▶ [TASK REQUIREMENTS] For the records below, say how many lines contain the string "WorkHistoryItem". Give the number only.

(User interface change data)
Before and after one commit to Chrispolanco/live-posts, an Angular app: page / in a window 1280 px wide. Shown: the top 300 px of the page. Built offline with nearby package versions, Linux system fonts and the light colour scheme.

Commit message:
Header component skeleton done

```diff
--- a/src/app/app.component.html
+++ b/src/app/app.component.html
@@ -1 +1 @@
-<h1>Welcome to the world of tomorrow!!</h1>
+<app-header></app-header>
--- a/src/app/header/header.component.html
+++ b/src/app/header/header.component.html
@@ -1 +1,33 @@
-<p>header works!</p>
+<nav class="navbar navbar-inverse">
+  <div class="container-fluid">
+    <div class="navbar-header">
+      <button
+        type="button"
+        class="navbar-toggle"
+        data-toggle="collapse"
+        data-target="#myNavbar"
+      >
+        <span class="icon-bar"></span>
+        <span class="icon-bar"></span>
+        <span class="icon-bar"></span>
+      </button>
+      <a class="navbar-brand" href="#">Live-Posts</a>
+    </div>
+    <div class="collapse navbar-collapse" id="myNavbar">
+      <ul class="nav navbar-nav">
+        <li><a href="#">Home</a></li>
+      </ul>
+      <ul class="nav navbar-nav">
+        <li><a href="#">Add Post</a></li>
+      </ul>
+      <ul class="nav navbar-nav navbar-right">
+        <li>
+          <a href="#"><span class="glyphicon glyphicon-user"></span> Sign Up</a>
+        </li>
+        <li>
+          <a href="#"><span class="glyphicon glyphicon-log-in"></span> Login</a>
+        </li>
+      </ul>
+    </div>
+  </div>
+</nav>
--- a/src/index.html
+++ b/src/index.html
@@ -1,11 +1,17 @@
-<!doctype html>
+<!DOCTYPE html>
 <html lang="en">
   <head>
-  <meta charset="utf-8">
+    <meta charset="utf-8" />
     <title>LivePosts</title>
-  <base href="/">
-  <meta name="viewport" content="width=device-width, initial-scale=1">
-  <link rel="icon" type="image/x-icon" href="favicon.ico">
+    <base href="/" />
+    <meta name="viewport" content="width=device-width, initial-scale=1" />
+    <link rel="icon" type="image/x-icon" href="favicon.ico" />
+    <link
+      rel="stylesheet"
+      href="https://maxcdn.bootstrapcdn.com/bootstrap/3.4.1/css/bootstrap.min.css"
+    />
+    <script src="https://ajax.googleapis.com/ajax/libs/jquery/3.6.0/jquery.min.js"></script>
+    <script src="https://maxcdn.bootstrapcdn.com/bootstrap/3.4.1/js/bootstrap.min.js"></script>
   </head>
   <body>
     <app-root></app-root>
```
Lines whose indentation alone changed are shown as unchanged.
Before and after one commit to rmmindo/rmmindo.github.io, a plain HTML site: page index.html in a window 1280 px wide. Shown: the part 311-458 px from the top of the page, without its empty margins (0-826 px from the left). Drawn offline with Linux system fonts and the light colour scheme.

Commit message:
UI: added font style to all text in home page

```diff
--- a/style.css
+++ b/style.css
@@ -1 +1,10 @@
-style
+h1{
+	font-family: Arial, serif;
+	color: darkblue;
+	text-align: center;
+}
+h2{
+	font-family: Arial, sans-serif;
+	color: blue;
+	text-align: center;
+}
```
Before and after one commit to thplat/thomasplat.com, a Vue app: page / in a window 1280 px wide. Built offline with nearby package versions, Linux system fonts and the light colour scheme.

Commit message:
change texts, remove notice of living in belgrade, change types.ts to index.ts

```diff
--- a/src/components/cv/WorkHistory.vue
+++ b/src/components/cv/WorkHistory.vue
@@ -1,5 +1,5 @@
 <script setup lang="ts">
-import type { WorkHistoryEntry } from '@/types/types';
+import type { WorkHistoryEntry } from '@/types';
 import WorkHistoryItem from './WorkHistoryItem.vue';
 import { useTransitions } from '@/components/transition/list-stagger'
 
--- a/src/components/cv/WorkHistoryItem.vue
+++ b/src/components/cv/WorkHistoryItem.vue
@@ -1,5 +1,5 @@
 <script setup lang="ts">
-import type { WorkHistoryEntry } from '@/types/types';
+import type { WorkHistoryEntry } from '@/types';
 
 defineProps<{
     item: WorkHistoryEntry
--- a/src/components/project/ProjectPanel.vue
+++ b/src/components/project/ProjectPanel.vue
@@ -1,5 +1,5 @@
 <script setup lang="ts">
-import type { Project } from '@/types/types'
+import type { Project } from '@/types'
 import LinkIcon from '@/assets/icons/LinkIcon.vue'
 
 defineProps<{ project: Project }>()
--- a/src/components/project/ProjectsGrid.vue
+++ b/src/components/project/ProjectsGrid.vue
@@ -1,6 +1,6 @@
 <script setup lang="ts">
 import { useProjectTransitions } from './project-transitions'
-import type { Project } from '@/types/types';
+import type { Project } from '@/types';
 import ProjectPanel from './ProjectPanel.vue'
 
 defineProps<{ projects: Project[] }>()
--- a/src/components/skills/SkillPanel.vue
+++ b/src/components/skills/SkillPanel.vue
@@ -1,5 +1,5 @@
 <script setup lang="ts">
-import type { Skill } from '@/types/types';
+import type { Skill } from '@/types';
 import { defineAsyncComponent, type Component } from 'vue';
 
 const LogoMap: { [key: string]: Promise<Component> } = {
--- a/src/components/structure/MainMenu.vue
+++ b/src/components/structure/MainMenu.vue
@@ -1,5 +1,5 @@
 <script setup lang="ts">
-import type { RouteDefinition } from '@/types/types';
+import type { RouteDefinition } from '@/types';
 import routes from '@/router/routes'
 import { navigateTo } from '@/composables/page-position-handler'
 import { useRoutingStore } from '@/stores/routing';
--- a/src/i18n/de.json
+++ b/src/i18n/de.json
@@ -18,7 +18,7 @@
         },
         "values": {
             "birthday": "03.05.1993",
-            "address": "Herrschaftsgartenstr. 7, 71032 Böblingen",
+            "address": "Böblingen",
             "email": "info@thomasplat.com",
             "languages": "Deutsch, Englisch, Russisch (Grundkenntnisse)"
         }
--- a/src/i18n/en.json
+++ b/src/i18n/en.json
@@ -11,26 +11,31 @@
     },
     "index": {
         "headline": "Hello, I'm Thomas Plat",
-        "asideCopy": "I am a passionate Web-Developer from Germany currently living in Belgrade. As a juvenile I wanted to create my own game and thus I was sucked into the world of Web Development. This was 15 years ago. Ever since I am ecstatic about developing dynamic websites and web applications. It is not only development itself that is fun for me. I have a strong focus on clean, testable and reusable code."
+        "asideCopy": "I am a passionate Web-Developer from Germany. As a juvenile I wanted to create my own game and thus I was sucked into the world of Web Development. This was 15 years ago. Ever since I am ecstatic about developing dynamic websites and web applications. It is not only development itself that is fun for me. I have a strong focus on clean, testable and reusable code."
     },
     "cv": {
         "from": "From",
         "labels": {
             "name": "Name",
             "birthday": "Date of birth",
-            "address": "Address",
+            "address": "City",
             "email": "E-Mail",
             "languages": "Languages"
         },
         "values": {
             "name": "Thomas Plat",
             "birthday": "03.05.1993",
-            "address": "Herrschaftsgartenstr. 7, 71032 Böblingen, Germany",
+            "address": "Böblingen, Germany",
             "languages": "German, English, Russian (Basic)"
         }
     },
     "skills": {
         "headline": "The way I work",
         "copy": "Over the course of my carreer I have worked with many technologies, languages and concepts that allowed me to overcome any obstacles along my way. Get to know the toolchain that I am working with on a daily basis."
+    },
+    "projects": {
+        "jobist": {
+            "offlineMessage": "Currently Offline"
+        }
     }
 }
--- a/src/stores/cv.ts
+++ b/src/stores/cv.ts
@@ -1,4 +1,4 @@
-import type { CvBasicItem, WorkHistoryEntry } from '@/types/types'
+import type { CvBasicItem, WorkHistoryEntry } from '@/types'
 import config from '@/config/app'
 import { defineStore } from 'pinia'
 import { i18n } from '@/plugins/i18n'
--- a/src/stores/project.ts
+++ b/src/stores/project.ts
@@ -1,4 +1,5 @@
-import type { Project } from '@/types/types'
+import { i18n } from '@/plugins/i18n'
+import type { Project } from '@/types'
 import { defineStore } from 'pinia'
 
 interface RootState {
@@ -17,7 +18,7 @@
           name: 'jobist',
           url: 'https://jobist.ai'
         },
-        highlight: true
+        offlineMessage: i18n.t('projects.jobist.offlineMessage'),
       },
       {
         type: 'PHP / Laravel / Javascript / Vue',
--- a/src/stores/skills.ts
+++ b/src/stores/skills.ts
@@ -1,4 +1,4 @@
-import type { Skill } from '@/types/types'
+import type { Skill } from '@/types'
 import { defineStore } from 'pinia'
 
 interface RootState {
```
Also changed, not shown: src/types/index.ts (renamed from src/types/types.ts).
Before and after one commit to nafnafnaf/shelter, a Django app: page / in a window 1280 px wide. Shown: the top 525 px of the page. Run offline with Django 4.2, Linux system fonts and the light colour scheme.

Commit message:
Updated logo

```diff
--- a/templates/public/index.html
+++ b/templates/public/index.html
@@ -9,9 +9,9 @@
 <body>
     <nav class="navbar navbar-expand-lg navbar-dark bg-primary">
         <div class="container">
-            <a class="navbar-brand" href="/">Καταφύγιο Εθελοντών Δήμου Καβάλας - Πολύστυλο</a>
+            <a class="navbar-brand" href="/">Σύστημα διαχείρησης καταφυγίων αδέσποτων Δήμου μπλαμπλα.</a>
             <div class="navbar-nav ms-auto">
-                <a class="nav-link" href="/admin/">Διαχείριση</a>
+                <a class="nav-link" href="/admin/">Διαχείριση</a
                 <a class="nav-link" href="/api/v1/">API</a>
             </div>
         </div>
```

▶ [OUTPUT OF THE EXERCISE] 3